Escambia County Jail Blast Probe Ends On-Site Investigation
Just over a week after an explosion at the Escambia County Jail’s central booking facility, the building is back under county control as the investigation is continues.
The state Fire Marshal’s Office returned the jail to the County Commission on Thursday, after leading the investigation into the blast which killed two inmates and injured 184 others. The initial report did not raise any eyebrows.
“Our investigation into the Escambia County Jail has determined that the explosion at the jail was the result of a natural gas release into the facility,” said Chris Cate at the Fire Marshal’s Office.
He says they’re continuing to work with the ATF and State Attorney’s Office about the events leading up to the explosion. State Attorney Bill Eddins assigned a prosecutor and investigator to the case. He says if warranted, criminal negligence charges could emerge. Under Florida law, Eddins says a negligent act resulting in a death could, under certain circumstances, trigger an additional charge of manslaughter.
The Fire Marshal’s completion of its work at the jail was announced in a letter delivered to Commission Chairman Lumon May, and County Attorney Allison Rogers.
In the letter, state Arson Investigator Joe Steadman said the damage to the building was so great that investigators are no longer allowed to enter it. He urged the commission to take steps towards keeping people out -- unless and until such time that a qualified professional deems it safe to enter.
A fence is being set up around the jail, which is guarded by Escambia County deputies. It’s not known yet if the building is a total loss. Commissioner Grover Robinson says any new jail needs to be in a more suitable location – somewhere that doesn’t flood as easily.
“We got placed into that location by past boards, by past decisions that even go back before it was a jail when it was a hospital,” Robinson said. “I don’t see any way how we can be in that location, knowing it floods, it’s flooded repeatedly.”
For hours after the blast, the families of the inmates could not get information on their loved ones’ conditions. Many expressed frustration. The Commission addressed that during Thursday’s workshop meeting, with Chairman Lumon May issuing an apology.

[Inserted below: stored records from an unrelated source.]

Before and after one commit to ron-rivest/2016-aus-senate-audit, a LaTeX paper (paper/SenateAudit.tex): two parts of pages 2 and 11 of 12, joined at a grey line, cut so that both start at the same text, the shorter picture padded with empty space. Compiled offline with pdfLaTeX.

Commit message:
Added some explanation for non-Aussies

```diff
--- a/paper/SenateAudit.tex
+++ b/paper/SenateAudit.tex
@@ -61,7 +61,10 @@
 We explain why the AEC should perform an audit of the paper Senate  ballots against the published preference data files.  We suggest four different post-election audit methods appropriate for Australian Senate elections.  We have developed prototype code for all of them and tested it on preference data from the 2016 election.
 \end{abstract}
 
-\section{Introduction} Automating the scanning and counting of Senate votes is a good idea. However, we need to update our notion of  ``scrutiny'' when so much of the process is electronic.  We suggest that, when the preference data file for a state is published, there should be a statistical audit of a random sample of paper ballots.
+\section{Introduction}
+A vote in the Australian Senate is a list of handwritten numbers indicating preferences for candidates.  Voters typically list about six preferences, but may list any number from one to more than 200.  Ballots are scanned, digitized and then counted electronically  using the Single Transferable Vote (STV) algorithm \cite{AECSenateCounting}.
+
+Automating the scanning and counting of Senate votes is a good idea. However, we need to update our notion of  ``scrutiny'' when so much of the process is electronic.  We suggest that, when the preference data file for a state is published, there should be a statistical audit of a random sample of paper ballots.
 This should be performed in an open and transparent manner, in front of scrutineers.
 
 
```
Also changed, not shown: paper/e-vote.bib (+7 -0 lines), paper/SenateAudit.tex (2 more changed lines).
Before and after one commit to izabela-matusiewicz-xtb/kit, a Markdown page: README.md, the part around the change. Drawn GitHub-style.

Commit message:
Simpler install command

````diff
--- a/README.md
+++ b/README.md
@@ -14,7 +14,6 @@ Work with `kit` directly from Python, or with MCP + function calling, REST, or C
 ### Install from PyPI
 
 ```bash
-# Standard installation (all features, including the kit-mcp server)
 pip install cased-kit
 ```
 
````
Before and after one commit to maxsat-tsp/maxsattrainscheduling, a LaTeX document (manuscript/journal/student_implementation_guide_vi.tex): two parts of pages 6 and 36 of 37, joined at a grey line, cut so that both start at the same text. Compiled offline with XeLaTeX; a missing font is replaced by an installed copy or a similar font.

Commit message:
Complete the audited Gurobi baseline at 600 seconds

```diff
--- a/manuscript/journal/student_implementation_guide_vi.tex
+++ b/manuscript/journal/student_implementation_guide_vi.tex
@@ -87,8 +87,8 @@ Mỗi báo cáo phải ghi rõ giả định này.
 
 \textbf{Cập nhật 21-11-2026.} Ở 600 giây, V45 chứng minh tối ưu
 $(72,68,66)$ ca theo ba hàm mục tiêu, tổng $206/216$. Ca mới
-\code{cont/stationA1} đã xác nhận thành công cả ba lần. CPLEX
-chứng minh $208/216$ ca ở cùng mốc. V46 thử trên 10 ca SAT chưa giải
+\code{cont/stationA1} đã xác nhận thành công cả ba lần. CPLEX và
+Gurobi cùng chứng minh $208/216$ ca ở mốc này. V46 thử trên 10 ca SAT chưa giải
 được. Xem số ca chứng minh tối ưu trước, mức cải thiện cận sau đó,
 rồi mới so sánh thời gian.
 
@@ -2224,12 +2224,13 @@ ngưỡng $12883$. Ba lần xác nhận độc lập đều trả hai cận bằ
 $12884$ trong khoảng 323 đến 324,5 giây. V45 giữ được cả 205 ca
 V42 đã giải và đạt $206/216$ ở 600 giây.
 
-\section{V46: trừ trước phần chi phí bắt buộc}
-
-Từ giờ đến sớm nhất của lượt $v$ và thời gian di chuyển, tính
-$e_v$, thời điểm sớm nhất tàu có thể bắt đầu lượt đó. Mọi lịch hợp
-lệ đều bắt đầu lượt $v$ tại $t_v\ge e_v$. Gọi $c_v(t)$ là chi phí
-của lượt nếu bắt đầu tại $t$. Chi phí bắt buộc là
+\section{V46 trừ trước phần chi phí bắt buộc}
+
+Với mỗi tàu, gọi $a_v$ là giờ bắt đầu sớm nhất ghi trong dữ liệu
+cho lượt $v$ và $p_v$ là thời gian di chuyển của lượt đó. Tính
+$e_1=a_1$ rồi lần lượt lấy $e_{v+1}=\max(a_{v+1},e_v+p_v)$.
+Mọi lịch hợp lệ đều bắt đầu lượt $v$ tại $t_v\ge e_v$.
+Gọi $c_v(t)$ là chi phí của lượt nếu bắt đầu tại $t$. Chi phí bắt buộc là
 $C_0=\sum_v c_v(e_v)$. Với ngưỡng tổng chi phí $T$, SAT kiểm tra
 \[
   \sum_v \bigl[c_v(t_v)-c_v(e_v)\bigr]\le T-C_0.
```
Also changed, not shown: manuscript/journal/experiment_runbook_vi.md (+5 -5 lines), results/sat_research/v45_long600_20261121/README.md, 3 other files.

“I wish information could have gotten to them sooner or quicker, and we had protocol to follow,” said May. “But it doesn’t take away the anxiety and hurt that that parents have.”
May instructed Corrections Director Gordon Pike to ensure that inmates hurt in the blast get needed medical care.
County Attorney Alison Rogers says her office has already begun receiving calls from counsel representing the families of blast victims. Rogers also told the county commission to expect what she calls “civil litigation at the least,” and that the commissioners should go mum on the case.